━━━ INFORMATION SUPPLIED

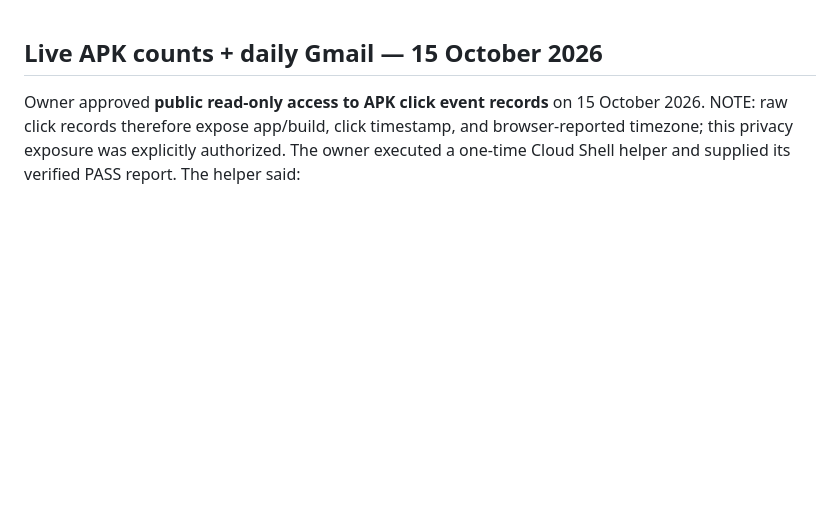
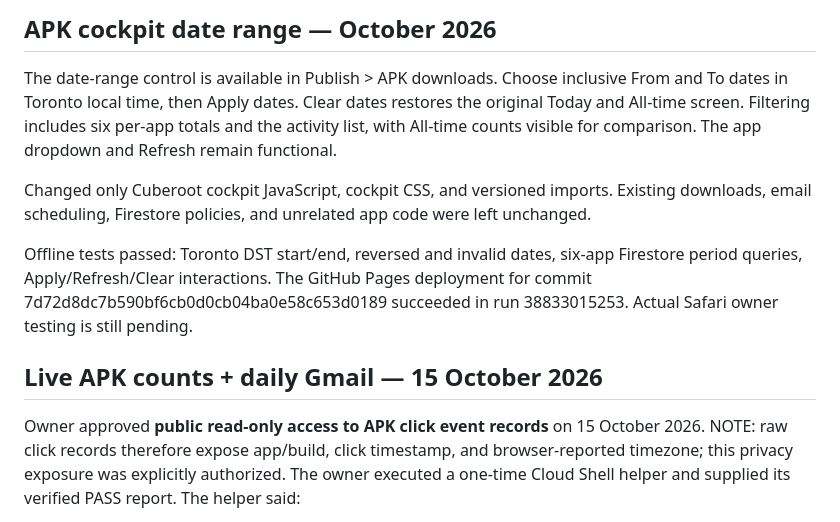
Before and after one commit to willyros01/Cuberoot, a Markdown page: docs/APK-COCKPIT.md, the part around the change. Rendered like a GitHub page; blank space fills up the shorter version.

Commit message:
docs: record cockpit date range and verification

```diff
--- a/docs/APK-COCKPIT.md
+++ b/docs/APK-COCKPIT.md
@@ -1,3 +1,11 @@
+## APK cockpit date range — October 2026
+
+The date-range control is available in Publish > APK downloads. Choose inclusive From and To dates in Toronto local time, then Apply dates. Clear dates restores the original Today and All-time screen. Filtering includes six per-app totals and the activity list, with All-time counts visible for comparison. The app dropdown and Refresh remain functional.
+
+Changed only Cuberoot cockpit JavaScript, cockpit CSS, and versioned imports. Existing downloads, email scheduling, Firestore policies, and unrelated app code were left unchanged.
+
+Offline tests passed: Toronto DST start/end, reversed and invalid dates, six-app Firestore period queries, Apply/Refresh/Clear interactions. The GitHub Pages deployment for commit 7d72d8dc7b590bf6cb0d0cb04ba0e58c653d0189 succeeded in run 38833015253. Actual Safari owner testing is still pending.
+
 ## Live APK counts + daily Gmail — 15 October 2026
 
 Owner approved **public read-only access to APK click event records** on 15 October 2026. NOTE: raw click records therefore expose app/build, click timestamp, and browser-reported timezone; this privacy exposure was explicitly authorized. The owner executed a one-time Cloud Shell helper and supplied its verified PASS report. The helper said:
```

━━━━━━

**WORK TASK:**
Where the word "range" appears in a line of the entries above, count that line; give only the number.

**SOLUTION TO THE PROBLEM:**
3